The Daily Pennsylvanian is a student-run nonprofit.

Please support us by disabling your ad blocker on our site.

Sophomore Kaitlyn Cumiskey (right) during the game against Northwestern at Penn Park on April 3. Credit: Samantha Turner

Kaitlyn Cumiskey didn't grow up in a lacrosse-first house. Nobody in her family had ever played before, and she had never even heard of the sport growing up.

Now, though, the sophomore midfielder has become a vital piece of the Penn women's lacrosse team, as she currently sits tied for second on the team in goals scored this season with 12, and third on the team in total points with 15.

In the second grade, Cumiskey's neighbor gave her a couple of used lacrosse sticks. Shortly after that, Cumiskey's father signed her and her brother up for a clinic. From there, Cumiskey fell in love with the sport that now makes up one of the biggest parts of her life.

Once the Cumiskey siblings were introduced to lacrosse, the sport became a family affair. While Cumiskey's brother and sister eventually moved on to other sports, the New Providence, N.J., native's love for lacrosse persisted. When Cumiskey decided she wanted to play the sport at the next level, her family became instrumental in helping her navigate the complex recruiting process. 

“They are the best support system out there,” Cumiskey said. “I have three younger siblings who all do their own sports, so that’s a lot for my parents to deal with. But they give us all so much attention and have really supported me. They knew it was so important for me to find the right school for me when committing, and [they] were really helpful then.”

When Cumiskey chose Penn, family was once again a driving theme. 

“The team was very welcoming and nice, answering any questions I had,” Cumiskey said. “At such a young age, this decision is confusing, and I liked that the team was very much a family and that I would have another home here. That was a big part of why I committed to Penn.” 

The team itself was eager to welcome Cumiskey into that family, with coach Karin Corbett recognizing her intelligence on the field.

“I think she has a ton of game sense,” Corbett said. “She understands the game situation and reads her player well. She can play both ends of the field and gets to her side. In high school, she stepped up on her team and was the kid they used to go to. That stood out to me.” 

Coming into Penn brought with it an untraditional student-athlete experience for Cumiskey, who, along with the rest of the Ivy League, was sidelined by the pandemic. 

“Last year was definitely difficult considering the fact that other teams got the chance to play,” Cumiskey said. “We had many good team captains and leaders that really focused on us and helped us practice and [made] sure we kept improving for when we compete again.” 

Cumiskey’s decision to pick Penn for the team’s camaraderie was rewarded, as the upperclassmen helped make the most of their situation. 

“In the fall, we were not able to get on campus, but we were lucky enough to come off campus and meet with the team to get to know people,” Cumiskey said. “In [the] spring, there was no season and the captains really ingrained into us that we still get to be out here and that every day is an opportunity to grow and improve.” 
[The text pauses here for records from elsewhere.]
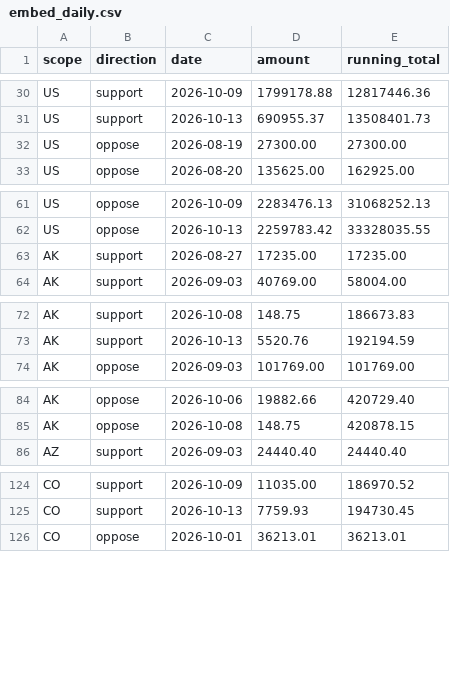
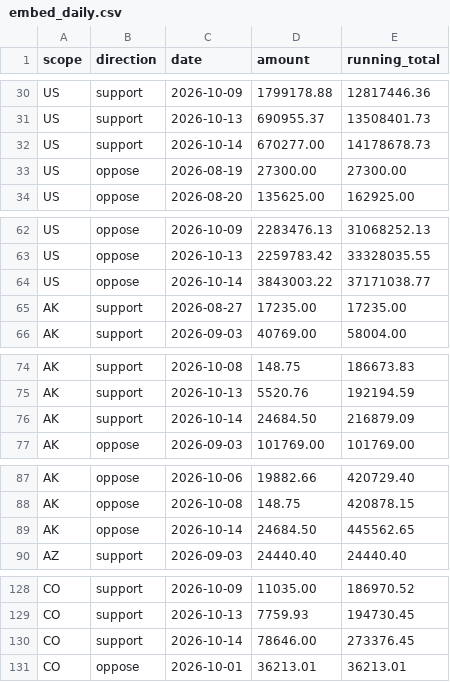
Before and after one commit to wired-investigations/America-PAC-Spending, a CSV file: embed_daily.csv, drawn as a sheet; only a part is shown, gaps mark what is left out; the diff covers the shown part only.

```diff
--- a/embed_daily.csv
+++ b/embed_daily.csv
@@ -31,2 +31,3 @@ US,support,2026-10-09,1799178.88,12817446.36
 US,support,2026-10-13,690955.37,13508401.73
+US,support,2026-10-14,670277.00,14178678.73
 US,oppose,2026-08-19,27300.00,27300.00
@@ -62,2 +63,3 @@ US,oppose,2026-10-09,2283476.13,31068252.13
 US,oppose,2026-10-13,2259783.42,33328035.55
+US,oppose,2026-10-14,3843003.22,37171038.77
 AK,support,2026-08-27,17235.00,17235.00
@@ -73,2 +75,3 @@ AK,support,2026-10-08,148.75,186673.83
 AK,support,2026-10-13,5520.76,192194.59
+AK,support,2026-10-14,24684.50,216879.09
 AK,oppose,2026-09-03,101769.00,101769.00
@@ -85,2 +88,3 @@ AK,oppose,2026-10-06,19882.66,420729.40
 AK,oppose,2026-10-08,148.75,420878.15
+AK,oppose,2026-10-14,24684.50,445562.65
 AZ,support,2026-09-03,24440.40,24440.40
@@ -125,2 +129,3 @@ CO,support,2026-10-09,11035.00,186970.52
 CO,support,2026-10-13,7759.93,194730.45
+CO,support,2026-10-14,78646.00,273376.45
 CO,oppose,2026-10-01,36213.01,36213.01
```
Also changed, not shown: 10 added rows elsewhere in this file, embed_payments.csv, embed_races.csv, 4 other files.
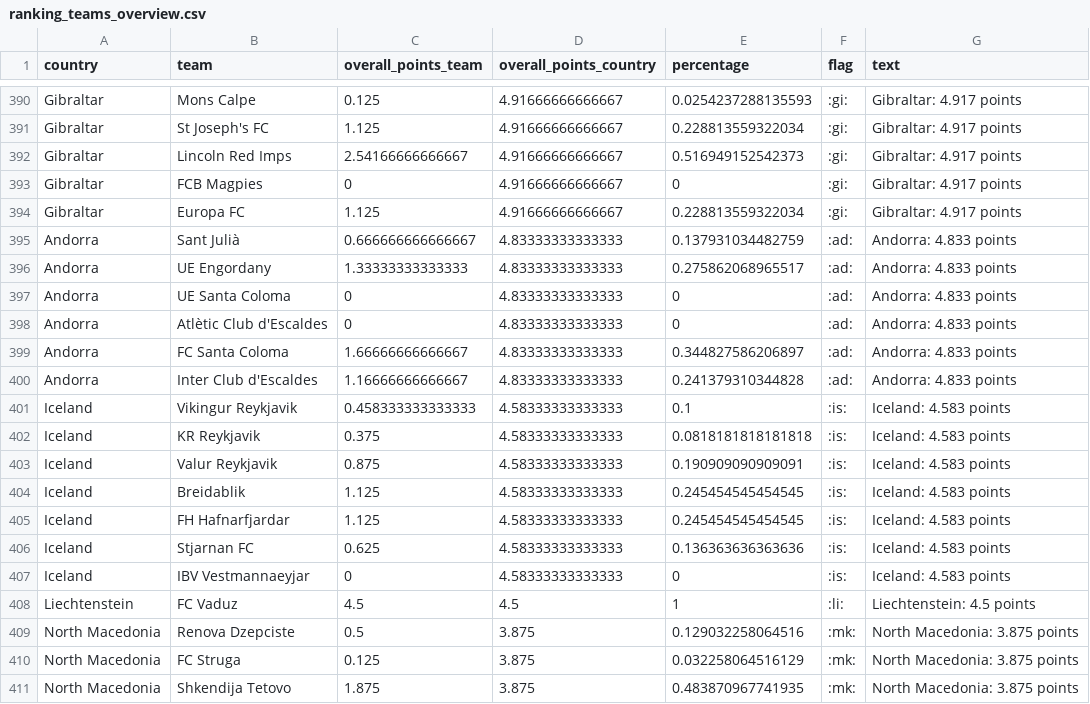
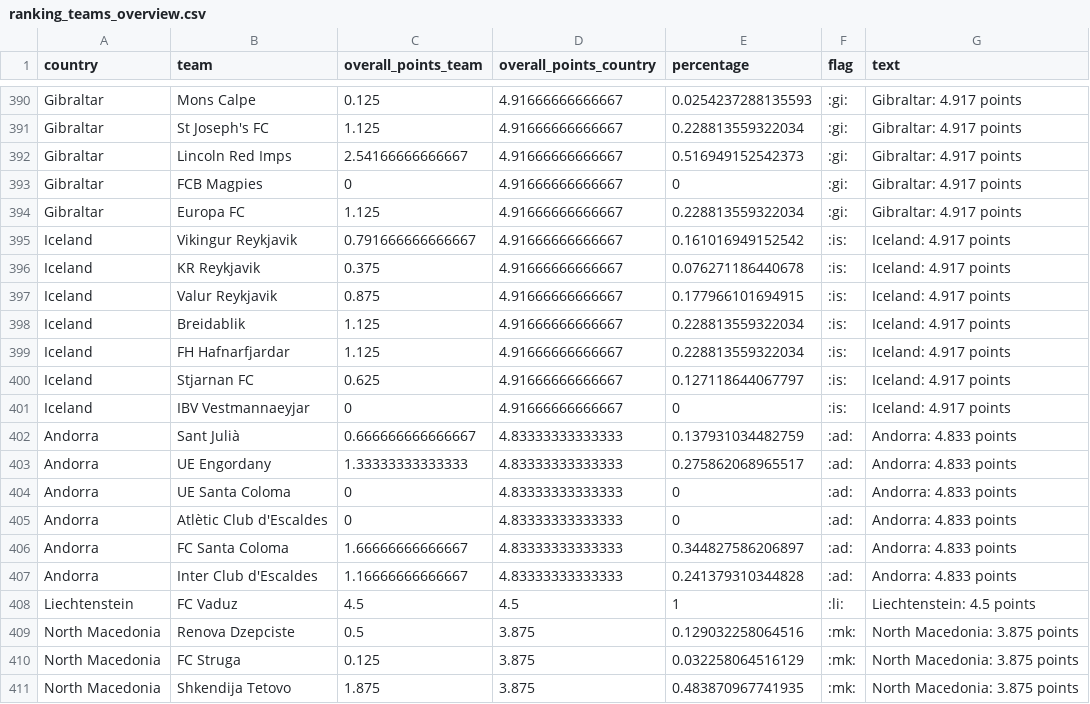
Before and after one commit to awp-finanznachrichten/uefa_ranking, a CSV file: Output/ranking_teams_overview.csv, drawn as a sheet; only a part is shown, gaps mark what is left out; removed rows and columns are numbered as before the commit, all else as after; the diff names each change by its address in the sheet, - before the commit and + after, or states it on an @@ line.

```diff
--- a/Output/ranking_teams_overview.csv
+++ b/Output/ranking_teams_overview.csv
+row 395: Iceland | Vikingur Reykjavik | 0.791666666666667 | 4.91666666666667 | 0.161016949152542 | :is: | Iceland: 4.917 points
+row 396: Iceland | KR Reykjavik | 0.375 | 4.91666666666667 | 0.076271186440678 | :is: | Iceland: 4.917 points
+row 397: Iceland | Valur Reykjavik | 0.875 | 4.91666666666667 | 0.177966101694915 | :is: | Iceland: 4.917 points
+row 398: Iceland | Breidablik | 1.125 | 4.91666666666667 | 0.228813559322034 | :is: | Iceland: 4.917 points
+row 399: Iceland | FH Hafnarfjardar | 1.125 | 4.91666666666667 | 0.228813559322034 | :is: | Iceland: 4.917 points
+row 400: Iceland | Stjarnan FC | 0.625 | 4.91666666666667 | 0.127118644067797 | :is: | Iceland: 4.917 points
+row 401: Iceland | IBV Vestmannaeyjar | 0 | 4.91666666666667 | 0 | :is: | Iceland: 4.917 points
-row 401: Iceland | Vikingur Reykjavik | 0.458333333333333 | 4.58333333333333 | 0.1 | :is: | Iceland: 4.583 points
-row 402: Iceland | KR Reykjavik | 0.375 | 4.58333333333333 | 0.0818181818181818 | :is: | Iceland: 4.583 points
-row 403: Iceland | Valur Reykjavik | 0.875 | 4.58333333333333 | 0.190909090909091 | :is: | Iceland: 4.583 points
-row 404: Iceland | Breidablik | 1.125 | 4.58333333333333 | 0.245454545454545 | :is: | Iceland: 4.583 points
-row 405: Iceland | FH Hafnarfjardar | 1.125 | 4.58333333333333 | 0.245454545454545 | :is: | Iceland: 4.583 points
-row 406: Iceland | Stjarnan FC | 0.625 | 4.58333333333333 | 0.136363636363636 | :is: | Iceland: 4.583 points
-row 407: Iceland | IBV Vestmannaeyjar | 0 | 4.58333333333333 | 0 | :is: | Iceland: 4.583 points
```
Also changed, not shown: Output/ranking_map_data.csv, Output/ranking_map_data_teams.csv, 6 other files.
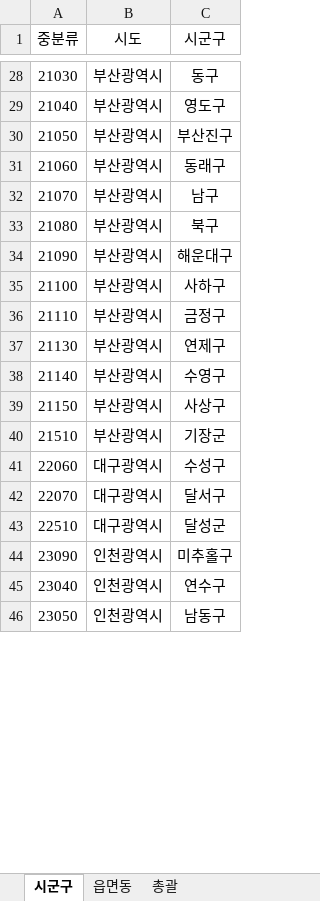
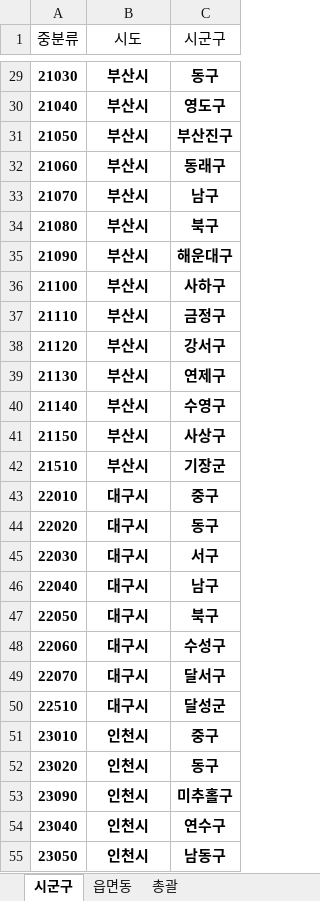
Before and after one commit to novel-leader/pro2, an Excel workbook: naver_foodlist_rate/foodlist_all.xlsx, sheet 시군구, drawn as a sheet; only a part is shown, gaps mark what is left out; values as stored, in another font and other column widths than the file's, no borders; conditional formats not drawn; addresses are those after the commit; the diff covers the shown part only; the diff names each change by its address in the sheet, - before the commit and + after, or states it on an @@ line.

```diff
--- a/naver_foodlist_rate/foodlist_all.xlsx (sheet 시군구)
+++ b/naver_foodlist_rate/foodlist_all.xlsx (sheet 시군구)
-A29:C37 bold: off
+A29:C37 bold: on
-B29:B37 (시도): 부산광역시
+B29:B37 (시도): 부산시
+row 38: 21120 | 부산시 | 강서구
-A39:C42 bold: off
+A39:C42 bold: on
-B39:B42 (시도): 부산광역시
+B39:B42 (시도): 부산시
+row 43: 22010 | 대구시 | 중구
+row 44: 22020 | 대구시 | 동구
+row 45: 22030 | 대구시 | 서구
+row 46: 22040 | 대구시 | 남구
+row 47: 22050 | 대구시 | 북구
-A48:C50 bold: off
+A48:C50 bold: on
-B48:B50 (시도): 대구광역시
+B48:B50 (시도): 대구시
+row 51: 23010 | 인천시 | 중구
+row 52: 23020 | 인천시 | 동구
-A53:C55 bold: off
+A53:C55 bold: on
-B53:B55 (시도): 인천광역시
+B53:B55 (시도): 인천시
```
Also changed, not shown: 16 added rows, 1 removed row, 151 edited cells and cell formats elsewhere in this sheet, sheet 읍면동, 1 other file.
Once the season was underway, the jump from high school was apparent to Cumiskey, who particularly felt the effects of not playing from last year. 

“Since our team is fairly young, we are still growing,” Cumiskey said. “I would say that experience is what I need. I want to be able to play offense and defense well, and I see every game as a learning opportunity.”

This need for game experience is reiterated by Corbett, who sees the potential for even more growth with game time. 

“It’s a big jump — it is so much more physical,” Corbett said. “She has steadily improved and made a big improvement from high school to now. The improvement realistically will come this year, when she gets to actually play in matches as opposed to just practicing.”

Corbett sees Cumiskey's ability to visualize the bigger picture during the pressure points of a game as her biggest asset, saying that she has an innate talent for creating plays despite her quieter nature. 

Because of that talent among a number of other factors, Corbett believes Cumiskey has the potential to grow into a truly special player as she develops into a veteran on Penn women's lacrosse. 

“I think for her, the sky is the limit," Corbett said. "It really depends on what her goals are and how much she is willing to put in. She has an innate sense and an ability on the field to be a very big player for us.”